American Gardening, Feb. 27, 1904

ORIGIN OF THE DELAWARE GRAPE
N. B. WHITE
A Labrusca X Vulpina X Vinifera Grape, Resembling the Delaware

The exact origin of the popular Delaware grape is unknown; but, from the unknown, we sometimes arrive at the known.

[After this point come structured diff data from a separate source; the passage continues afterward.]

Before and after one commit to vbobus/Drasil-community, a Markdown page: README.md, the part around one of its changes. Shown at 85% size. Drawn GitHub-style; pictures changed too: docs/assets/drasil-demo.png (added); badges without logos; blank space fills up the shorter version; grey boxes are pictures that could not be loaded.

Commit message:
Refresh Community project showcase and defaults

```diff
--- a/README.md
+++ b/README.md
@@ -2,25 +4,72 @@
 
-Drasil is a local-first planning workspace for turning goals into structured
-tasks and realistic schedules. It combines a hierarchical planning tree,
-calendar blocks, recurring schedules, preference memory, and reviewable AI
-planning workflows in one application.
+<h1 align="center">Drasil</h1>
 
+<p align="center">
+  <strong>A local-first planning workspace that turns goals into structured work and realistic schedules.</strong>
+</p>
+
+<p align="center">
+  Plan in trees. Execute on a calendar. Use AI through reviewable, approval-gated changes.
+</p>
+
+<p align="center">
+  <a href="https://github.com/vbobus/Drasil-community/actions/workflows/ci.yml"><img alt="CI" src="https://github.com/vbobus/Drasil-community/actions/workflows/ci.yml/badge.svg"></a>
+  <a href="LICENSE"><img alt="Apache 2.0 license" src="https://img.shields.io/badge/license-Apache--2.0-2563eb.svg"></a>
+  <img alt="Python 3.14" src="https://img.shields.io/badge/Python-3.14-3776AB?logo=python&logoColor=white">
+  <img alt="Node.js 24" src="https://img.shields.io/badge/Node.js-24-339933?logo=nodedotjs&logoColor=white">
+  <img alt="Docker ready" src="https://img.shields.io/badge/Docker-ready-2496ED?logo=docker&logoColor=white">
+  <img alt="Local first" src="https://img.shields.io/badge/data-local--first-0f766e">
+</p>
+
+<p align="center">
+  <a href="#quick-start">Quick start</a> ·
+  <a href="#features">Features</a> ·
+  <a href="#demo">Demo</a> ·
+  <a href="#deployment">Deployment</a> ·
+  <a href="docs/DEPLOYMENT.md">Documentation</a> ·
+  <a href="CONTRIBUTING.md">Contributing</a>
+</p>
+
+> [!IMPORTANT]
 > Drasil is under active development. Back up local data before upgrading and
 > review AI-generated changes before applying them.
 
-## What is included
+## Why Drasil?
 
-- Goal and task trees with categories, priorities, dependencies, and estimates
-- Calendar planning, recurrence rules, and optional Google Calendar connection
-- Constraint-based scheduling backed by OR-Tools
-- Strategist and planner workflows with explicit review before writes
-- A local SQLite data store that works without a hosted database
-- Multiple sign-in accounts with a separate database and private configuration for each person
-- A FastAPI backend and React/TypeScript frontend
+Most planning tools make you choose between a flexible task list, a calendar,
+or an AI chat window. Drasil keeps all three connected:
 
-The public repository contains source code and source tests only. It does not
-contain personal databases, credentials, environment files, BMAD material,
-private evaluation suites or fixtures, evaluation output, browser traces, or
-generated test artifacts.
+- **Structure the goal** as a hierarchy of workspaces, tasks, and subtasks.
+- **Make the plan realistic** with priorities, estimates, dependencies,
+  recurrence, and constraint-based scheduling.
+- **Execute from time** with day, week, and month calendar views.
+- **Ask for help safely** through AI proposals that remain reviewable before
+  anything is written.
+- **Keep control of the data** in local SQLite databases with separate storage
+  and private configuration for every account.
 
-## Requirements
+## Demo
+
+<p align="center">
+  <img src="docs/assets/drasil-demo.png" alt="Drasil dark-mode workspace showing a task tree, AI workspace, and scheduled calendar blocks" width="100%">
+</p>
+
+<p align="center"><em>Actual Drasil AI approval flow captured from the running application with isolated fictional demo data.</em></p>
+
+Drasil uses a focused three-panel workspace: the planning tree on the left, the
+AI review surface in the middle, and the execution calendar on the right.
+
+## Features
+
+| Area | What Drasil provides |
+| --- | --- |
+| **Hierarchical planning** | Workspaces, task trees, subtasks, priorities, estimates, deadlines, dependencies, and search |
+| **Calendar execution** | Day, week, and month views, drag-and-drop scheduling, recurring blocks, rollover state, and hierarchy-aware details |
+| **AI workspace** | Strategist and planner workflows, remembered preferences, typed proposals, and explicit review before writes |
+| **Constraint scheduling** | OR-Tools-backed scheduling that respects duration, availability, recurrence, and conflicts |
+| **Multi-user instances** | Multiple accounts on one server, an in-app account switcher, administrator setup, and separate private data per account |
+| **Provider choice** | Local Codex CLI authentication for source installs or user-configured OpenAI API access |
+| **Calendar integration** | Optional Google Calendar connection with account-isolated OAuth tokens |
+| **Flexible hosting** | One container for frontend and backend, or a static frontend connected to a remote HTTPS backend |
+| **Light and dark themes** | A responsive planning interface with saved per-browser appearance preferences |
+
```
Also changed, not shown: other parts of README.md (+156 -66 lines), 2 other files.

This grape was found about 1850 in the garden of Paul H. Provost, Frenchtown, Hunterdon County, N. J., who had emigrated from Switzerland and brought with him many varieties of foreign grapes, which he cultivated in his garden, and it is supposed that some native grape was pollenated by some one of the foreign grapes, and from the results of some of my experiments I am convinced that the native grape was a Labrusca and Vulpina hybrid, as many of those hybrids are to be found all the way from Massachusetts to Virginia. I have many seedlings from a combination of those three species, viz., V. Labrusca, V. Vulpina and V. Vinifera, and the accompanying photograph is of one of them. It Is a stronger grower and of larger bunch and berry (some bunches measure six to eight inches long), with that peculiar habit of one shoulder attached to nearly every cluster, color a little darker, but the quality la so much like the Delaware that they can hardly be distinguished one from the other, and the foliage is quite similar. My "Amber Queen" is of the same origin, and everyone who eats that grape will at once recognize its resemblance to the Delaware.

Delaware Grape Bibliography